* WHAT THIS TASK INVOLVES
Everything in the records except the pictures must be copied out exactly.

--------------------------------

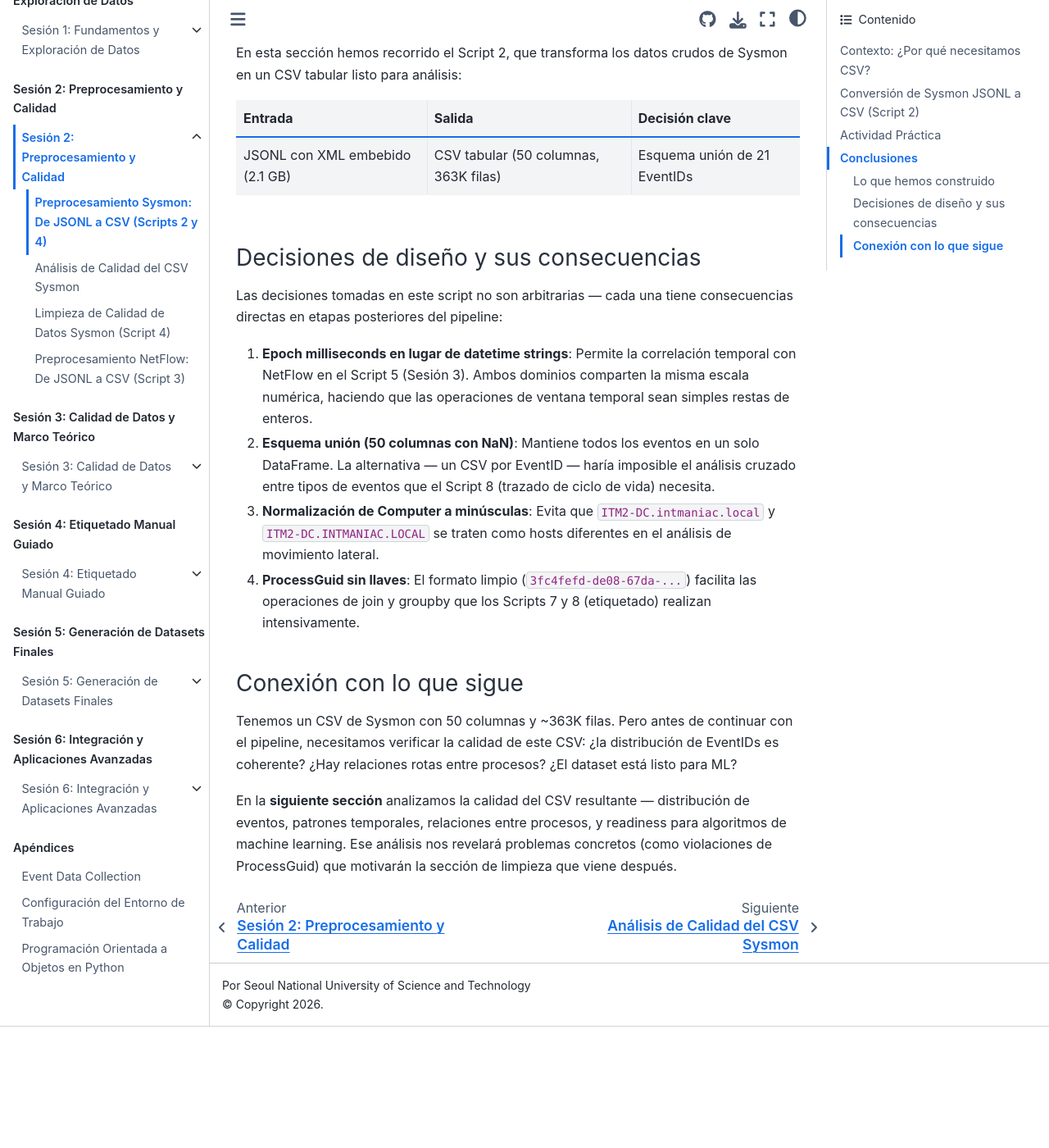
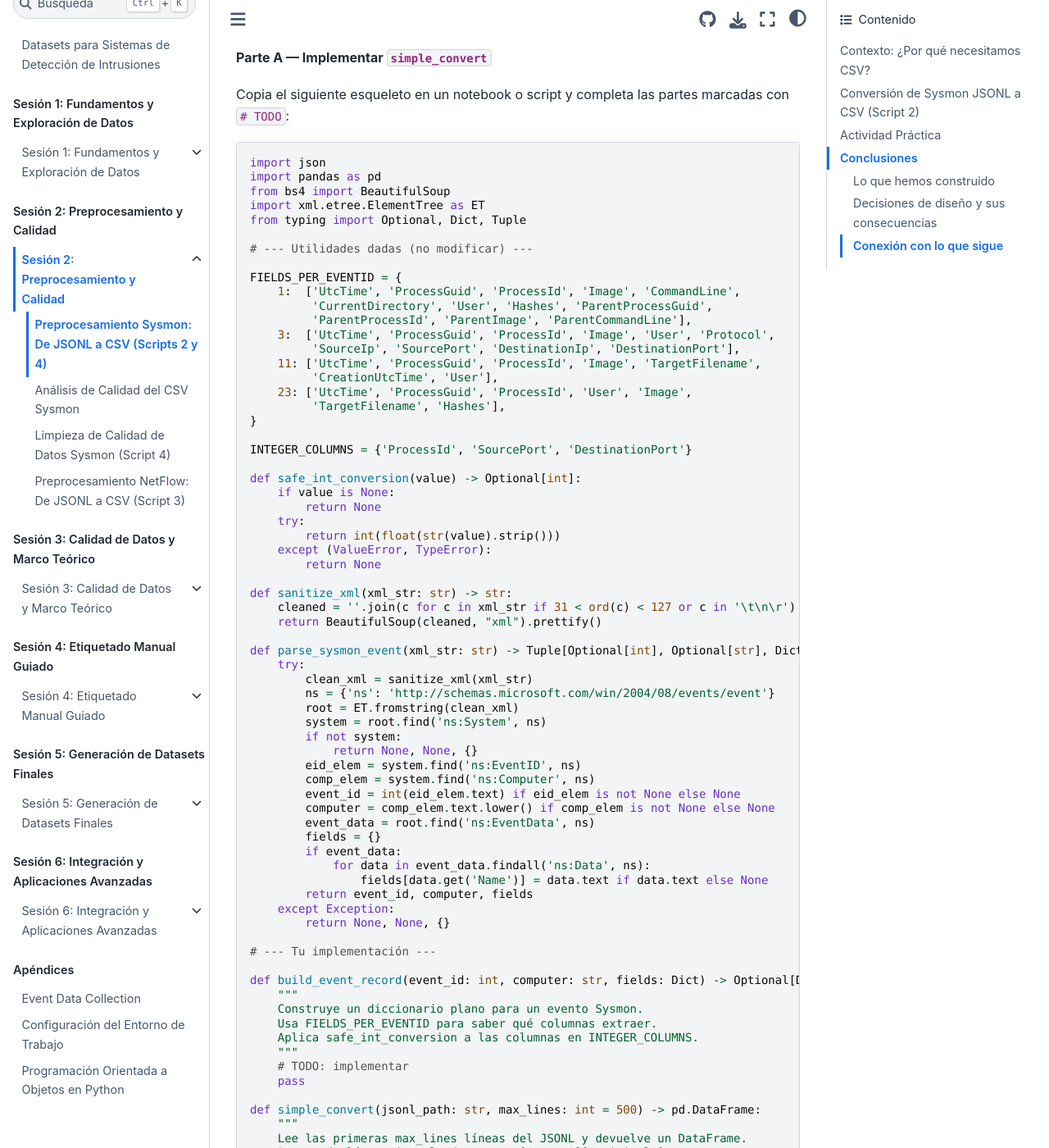
Before and after one commit to ollerenac/curso2026, a Jupyter Book: the page built from sesion-2/7-preprocesamiento-sysmon.md, in a window 1280 px wide and 1400 px high, scrolled down 21496 px. Shown: the whole window at 82% size. Built offline with Jupyter Book 1.0.4 settings and Sphinx 7.4.7 and the Sphinx Book theme 1.1.4, drawn with Linux system fonts in a browser that asks for light colours; before the commit the page ends 22748 px from its top, so only the background shows below that; some of the changed text lies outside the part shown.

Commit message:
feat(sesion-2): add Ejercicio 3 — mini-conversor secuencial with build_event_record + simple_convert skeleton and DataFrame inspection questions

````diff
--- a/sesion-2/7-preprocesamiento-sysmon.md
+++ b/sesion-2/7-preprocesamiento-sysmon.md
@@ -1044,6 +1044,116 @@ Usando la tabla de EventIDs de Sysmon presentada en esta sección, mapea los sig
 | Un proceso accede a la memoria de LSASS | ? |
 | El atacante borra archivos para cubrir sus huellas | ? |
 
+### Ejercicio 3: Implementar un mini-conversor secuencial
+
+El objetivo es reproducir la cadena de procesamiento del script — sin threading — para entender qué hace cada pieza antes de que el `ThreadPoolExecutor` la ejecute en paralelo.
+
+**Parte A — Implementar `simple_convert`**
+
+Copia el siguiente esqueleto en un notebook o script y completa las partes marcadas con `# TODO`:
+
+```python
+import json
+import pandas as pd
+from bs4 import BeautifulSoup
+import xml.etree.ElementTree as ET
+from typing import Optional, Dict, Tuple
+
+# --- Utilidades dadas (no modificar) ---
+
+FIELDS_PER_EVENTID = {
+    1:  ['UtcTime', 'ProcessGuid', 'ProcessId', 'Image', 'CommandLine',
+         'CurrentDirectory', 'User', 'Hashes', 'ParentProcessGuid',
+         'ParentProcessId', 'ParentImage', 'ParentCommandLine'],
+    3:  ['UtcTime', 'ProcessGuid', 'ProcessId', 'Image', 'User', 'Protocol',
+         'SourceIp', 'SourcePort', 'DestinationIp', 'DestinationPort'],
+    11: ['UtcTime', 'ProcessGuid', 'ProcessId', 'Image', 'TargetFilename',
+         'CreationUtcTime', 'User'],
+    23: ['UtcTime', 'ProcessGuid', 'ProcessId', 'User', 'Image',
+         'TargetFilename', 'Hashes'],
+}
+
+INTEGER_COLUMNS = {'ProcessId', 'SourcePort', 'DestinationPort'}
+
+def safe_int_conversion(value) -> Optional[int]:
+    if value is None:
+        return None
+    try:
+        return int(float(str(value).strip()))
+    except (ValueError, TypeError):
+        return None
+
+def sanitize_xml(xml_str: str) -> str:
+    cleaned = ''.join(c for c in xml_str if 31 < ord(c) < 127 or c in '\t\n\r')
+    return BeautifulSoup(cleaned, "xml").prettify()
+
+def parse_sysmon_event(xml_str: str) -> Tuple[Optional[int], Optional[str], Dict]:
+    try:
+        clean_xml = sanitize_xml(xml_str)
+        ns = {'ns': 'http://schemas.microsoft.com/win/2004/08/events/event'}
+        root = ET.fromstring(clean_xml)
+        system = root.find('ns:System', ns)
+        if not system:
+            return None, None, {}
+        eid_elem = system.find('ns:EventID', ns)
+        comp_elem = system.find('ns:Computer', ns)
+        event_id = int(eid_elem.text) if eid_elem is not None else None
+        computer = comp_elem.text.lower() if comp_elem is not None else None
+        event_data = root.find('ns:EventData', ns)
+        fields = {}
+        if event_data:
+            for data in event_data.findall('ns:Data', ns):
+                fields[data.get('Name')] = data.text if data.text else None
+        return event_id, computer, fields
+    except Exception:
+        return None, None, {}
+
+# --- Tu implementación ---
+
+def build_event_record(event_id: int, computer: str, fields: Dict) -> Optional[Dict]:
+    """
+    Construye un diccionario plano para un evento Sysmon.
+    Usa FIELDS_PER_EVENTID para saber qué columnas extraer.
+    Aplica safe_int_conversion a las columnas en INTEGER_COLUMNS.
+    """
+    # TODO: implementar
+    pass
+
+def simple_convert(jsonl_path: str, max_lines: int = 500) -> pd.DataFrame:
+    """
+    Lee las primeras max_lines líneas del JSONL y devuelve un DataFrame.
+    Para cada línea: json.loads → event['event']['original']
+                     → parse_sysmon_event → build_event_record.
+    Descarta líneas donde event_id o computer sean None.
+    """
+    records = []
+    # TODO: implementar
+    return pd.DataFrame(records)
+```
+
+Prueba con las primeras 500 líneas del JSONL de run-01:
+
+```python
+JSONL = "../dataset/run-01-apt-1/ds-logs-windows-sysmon_operational-default-run-01.jsonl"
+df = simple_convert(JSONL, max_lines=500)
+print(df.shape)
+print(df["EventID"].value_counts())
+```
+
+**Parte B — Inspección del DataFrame resultante**
+
+Con el DataFrame de Parte A (500 líneas), responde:
+
+1. ¿Cuántas columnas tiene? ¿Coincide con el número esperado dado `FIELDS_PER_EVENTID`?
+2. Para cada columna, calcula el porcentaje de valores no-nulos: `df.notna().mean().sort_values()`. ¿Qué columnas tienen menos del 10% de valores presentes? ¿Por qué?
+3. Filtra solo los EventID 3 (`df[df["EventID"] == 3]`). En ese subset, ¿hay columnas con NaN? ¿Qué nos dice esto sobre la dispersión estructural?
+
+```{admonition} Pista — Parte B, pregunta 2
+:class: dropdown note
+
+Las columnas con muy pocos valores presentes son aquellas que solo aparecen en un EventID poco frecuente. Por ejemplo, `DestinationIp` solo tiene valores en EID 3 (Network Connection). Si en tus 500 líneas hay pocos eventos EID 3, esa columna tendrá ~95% de NaN — no porque los datos estén corruptos, sino por la dispersión estructural que discutimos al inicio de la sección.
+```
+
 ---
 
 ## Conclusiones
````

--------------------------------

* EXERCISE SOLUTION
Before and after one commit to ollerenac/curso2026, a Jupyter Book: the page built from sesion-2/7-preprocesamiento-sysmon.md, in a window 1280 px wide and 1400 px high, scrolled down 21496 px. Shown: the whole window at 82% size. Built offline with Jupyter Book 1.0.4 settings and Sphinx 7.4.7 and the Sphinx Book theme 1.1.4, drawn with Linux system fonts in a browser that asks for light colours; before the commit the page ends 22748 px from its top, so only the background shows below that; some of the changed text lies outside the part shown.

Commit message:
feat(sesion-2): add Ejercicio 3 — mini-conversor secuencial with build_event_record + simple_convert skeleton and DataFrame inspection questions

````diff
--- a/sesion-2/7-preprocesamiento-sysmon.md
+++ b/sesion-2/7-preprocesamiento-sysmon.md
@@ -1044,6 +1044,116 @@ Usando la tabla de EventIDs de Sysmon presentada en esta sección, mapea los sig
 | Un proceso accede a la memoria de LSASS | ? |
 | El atacante borra archivos para cubrir sus huellas | ? |
 
+### Ejercicio 3: Implementar un mini-conversor secuencial
+
+El objetivo es reproducir la cadena de procesamiento del script — sin threading — para entender qué hace cada pieza antes de que el `ThreadPoolExecutor` la ejecute en paralelo.
+
+**Parte A — Implementar `simple_convert`**
+
+Copia el siguiente esqueleto en un notebook o script y completa las partes marcadas con `# TODO`:
+
+```python
+import json
+import pandas as pd
+from bs4 import BeautifulSoup
+import xml.etree.ElementTree as ET
+from typing import Optional, Dict, Tuple
+
+# --- Utilidades dadas (no modificar) ---
+
+FIELDS_PER_EVENTID = {
+    1:  ['UtcTime', 'ProcessGuid', 'ProcessId', 'Image', 'CommandLine',
+         'CurrentDirectory', 'User', 'Hashes', 'ParentProcessGuid',
+         'ParentProcessId', 'ParentImage', 'ParentCommandLine'],
+    3:  ['UtcTime', 'ProcessGuid', 'ProcessId', 'Image', 'User', 'Protocol',
+         'SourceIp', 'SourcePort', 'DestinationIp', 'DestinationPort'],
+    11: ['UtcTime', 'ProcessGuid', 'ProcessId', 'Image', 'TargetFilename',
+         'CreationUtcTime', 'User'],
+    23: ['UtcTime', 'ProcessGuid', 'ProcessId', 'User', 'Image',
+         'TargetFilename', 'Hashes'],
+}
+
+INTEGER_COLUMNS = {'ProcessId', 'SourcePort', 'DestinationPort'}
+
+def safe_int_conversion(value) -> Optional[int]:
+    if value is None:
+        return None
+    try:
+        return int(float(str(value).strip()))
+    except (ValueError, TypeError):
+        return None
+
+def sanitize_xml(xml_str: str) -> str:
+    cleaned = ''.join(c for c in xml_str if 31 < ord(c) < 127 or c in '\t\n\r')
+    return BeautifulSoup(cleaned, "xml").prettify()
+
+def parse_sysmon_event(xml_str: str) -> Tuple[Optional[int], Optional[str], Dict]:
+    try:
+        clean_xml = sanitize_xml(xml_str)
+        ns = {'ns': 'http://schemas.microsoft.com/win/2004/08/events/event'}
+        root = ET.fromstring(clean_xml)
+        system = root.find('ns:System', ns)
+        if not system:
+            return None, None, {}
+        eid_elem = system.find('ns:EventID', ns)
+        comp_elem = system.find('ns:Computer', ns)
+        event_id = int(eid_elem.text) if eid_elem is not None else None
+        computer = comp_elem.text.lower() if comp_elem is not None else None
+        event_data = root.find('ns:EventData', ns)
+        fields = {}
+        if event_data:
+            for data in event_data.findall('ns:Data', ns):
+                fields[data.get('Name')] = data.text if data.text else None
+        return event_id, computer, fields
+    except Exception:
+        return None, None, {}
+
+# --- Tu implementación ---
+
+def build_event_record(event_id: int, computer: str, fields: Dict) -> Optional[Dict]:
+    """
+    Construye un diccionario plano para un evento Sysmon.
+    Usa FIELDS_PER_EVENTID para saber qué columnas extraer.
+    Aplica safe_int_conversion a las columnas en INTEGER_COLUMNS.
+    """
+    # TODO: implementar
+    pass
+
+def simple_convert(jsonl_path: str, max_lines: int = 500) -> pd.DataFrame:
+    """
+    Lee las primeras max_lines líneas del JSONL y devuelve un DataFrame.
+    Para cada línea: json.loads → event['event']['original']
+                     → parse_sysmon_event → build_event_record.
+    Descarta líneas donde event_id o computer sean None.
+    """
+    records = []
+    # TODO: implementar
+    return pd.DataFrame(records)
+```
+
+Prueba con las primeras 500 líneas del JSONL de run-01:
+
+```python
+JSONL = "../dataset/run-01-apt-1/ds-logs-windows-sysmon_operational-default-run-01.jsonl"
+df = simple_convert(JSONL, max_lines=500)
+print(df.shape)
+print(df["EventID"].value_counts())
+```
+
+**Parte B — Inspección del DataFrame resultante**
+
+Con el DataFrame de Parte A (500 líneas), responde:
+
+1. ¿Cuántas columnas tiene? ¿Coincide con el número esperado dado `FIELDS_PER_EVENTID`?
+2. Para cada columna, calcula el porcentaje de valores no-nulos: `df.notna().mean().sort_values()`. ¿Qué columnas tienen menos del 10% de valores presentes? ¿Por qué?
+3. Filtra solo los EventID 3 (`df[df["EventID"] == 3]`). En ese subset, ¿hay columnas con NaN? ¿Qué nos dice esto sobre la dispersión estructural?
+
+```{admonition} Pista — Parte B, pregunta 2
+:class: dropdown note
+
+Las columnas con muy pocos valores presentes son aquellas que solo aparecen en un EventID poco frecuente. Por ejemplo, `DestinationIp` solo tiene valores en EID 3 (Network Connection). Si en tus 500 líneas hay pocos eventos EID 3, esa columna tendrá ~95% de NaN — no porque los datos estén corruptos, sino por la dispersión estructural que discutimos al inicio de la sección.
+```
+
 ---
 
 ## Conclusiones
````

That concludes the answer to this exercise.